> WHAT TO WORK ON: Which lines in the records below hold the word "docs"? Copy each of them.

> RECORDS SUPPLIED:
· · · · ·

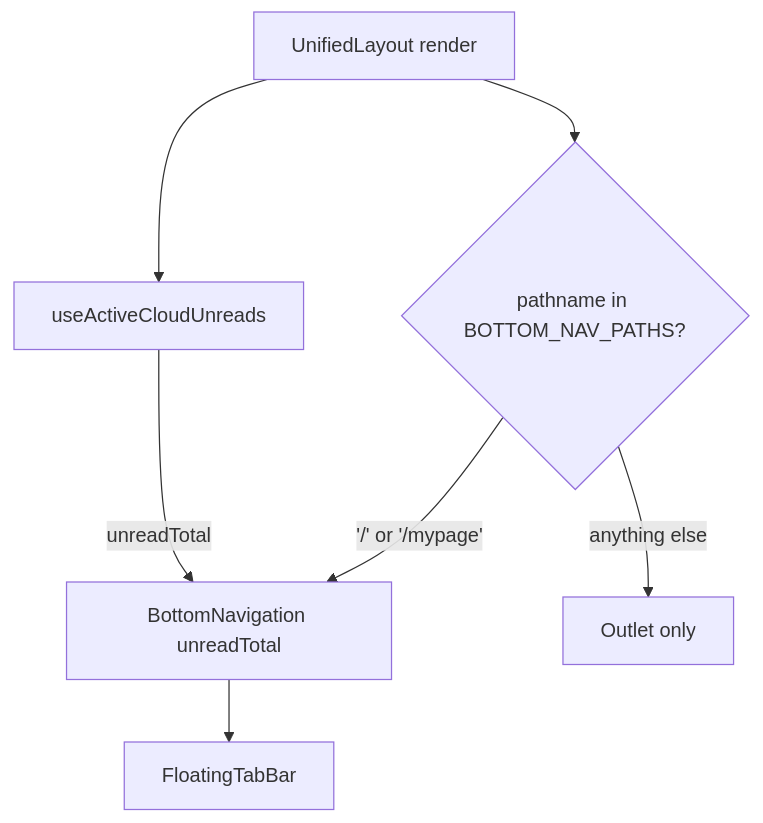
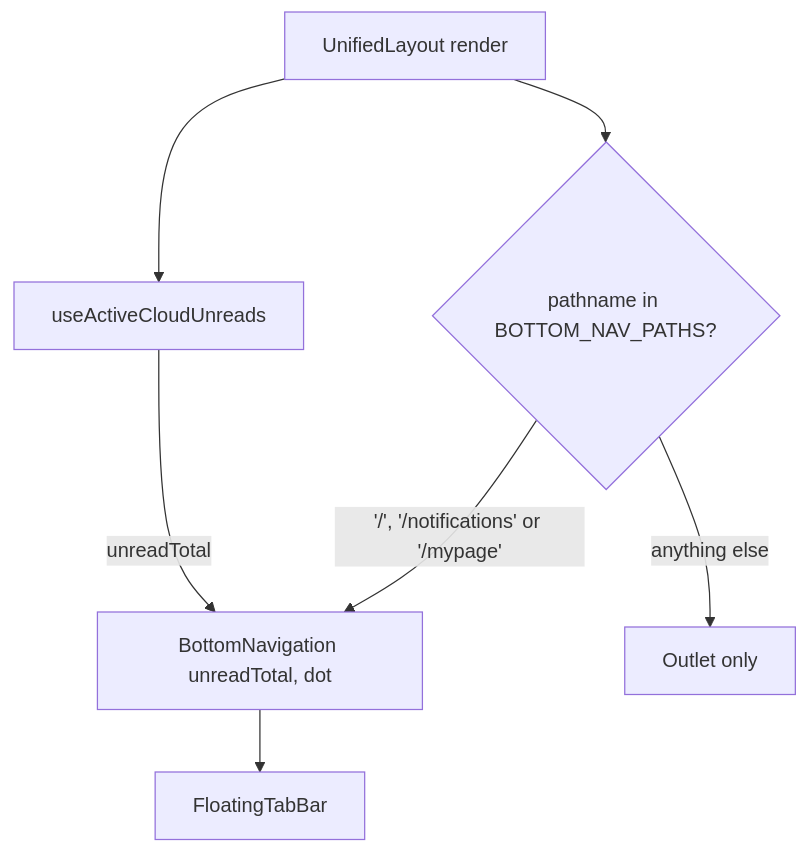
One commit to lemoncloud-io/dou-app changed the diagram in apps/web/docs/shell/layout-shell.md. Above: the diagram before and after it, drawn with Mermaid. The commit also changed other lines of this file and 38 other files, not shown here.

First line of the commit message:
feat(web): add the notifications tab, the find-me sheet and a 3-tab bottom nav

````diff
--- a/apps/web/docs/shell/layout-shell.md
+++ b/apps/web/docs/shell/layout-shell.md
@@ -66,9 +73,9 @@
 ```mermaid
 flowchart TD
     A[UnifiedLayout render] --> U[useActiveCloudUnreads]
     A --> B{pathname in BOTTOM_NAV_PATHS?}
-    B -- "'/' or '/mypage'" --> C[BottomNavigation unreadTotal]
+    B -- "'/', '/notifications' or '/mypage'" --> C[BottomNavigation unreadTotal, dot]
     B -- anything else --> D[Outlet only]
     C --> H[FloatingTabBar]
     U -- unreadTotal --> C
 ```
````
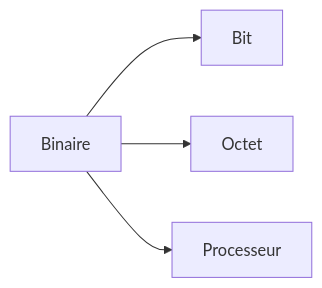
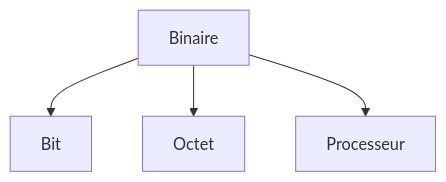
Before and after one commit to zyrass/omnydocs: the fifth of 38 diagrams in docs/glossaire/bases-fondamentales.md, drawn with Mermaid. The commit also changed other lines of this file and 1780 other files, not shown here.

````diff
--- a/docs/glossaire/bases-fondamentales.md
+++ b/docs/glossaire/bases-fondamentales.md
@@ -101,6 +123,6 @@
-    ```mermaid
-    graph LR
-        A[Binaire] --> B[Bit]
-        A --> C[Octet]
-        A --> D[Processeur]
-    ```
+```mermaid
+graph TB
+    A[Binaire] --> B[Bit]
+    A --> C[Octet]
+    A --> D[Processeur]
+```
````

· · · · ·

> RESULT OF THE EXERCISE:
One commit to lemoncloud-io/dou-app changed the diagram in apps/web/docs/shell/layout-shell.md. Above: the diagram before and after it, drawn with Mermaid. The commit also changed other lines of this file and 38 other files, not shown here.
--- a/apps/web/docs/shell/layout-shell.md
+++ b/apps/web/docs/shell/layout-shell.md
Before and after one commit to zyrass/omnydocs: the fifth of 38 diagrams in docs/glossaire/bases-fondamentales.md, drawn with Mermaid. The commit also changed other lines of this file and 1780 other files, not shown here.
--- a/docs/glossaire/bases-fondamentales.md
+++ b/docs/glossaire/bases-fondamentales.md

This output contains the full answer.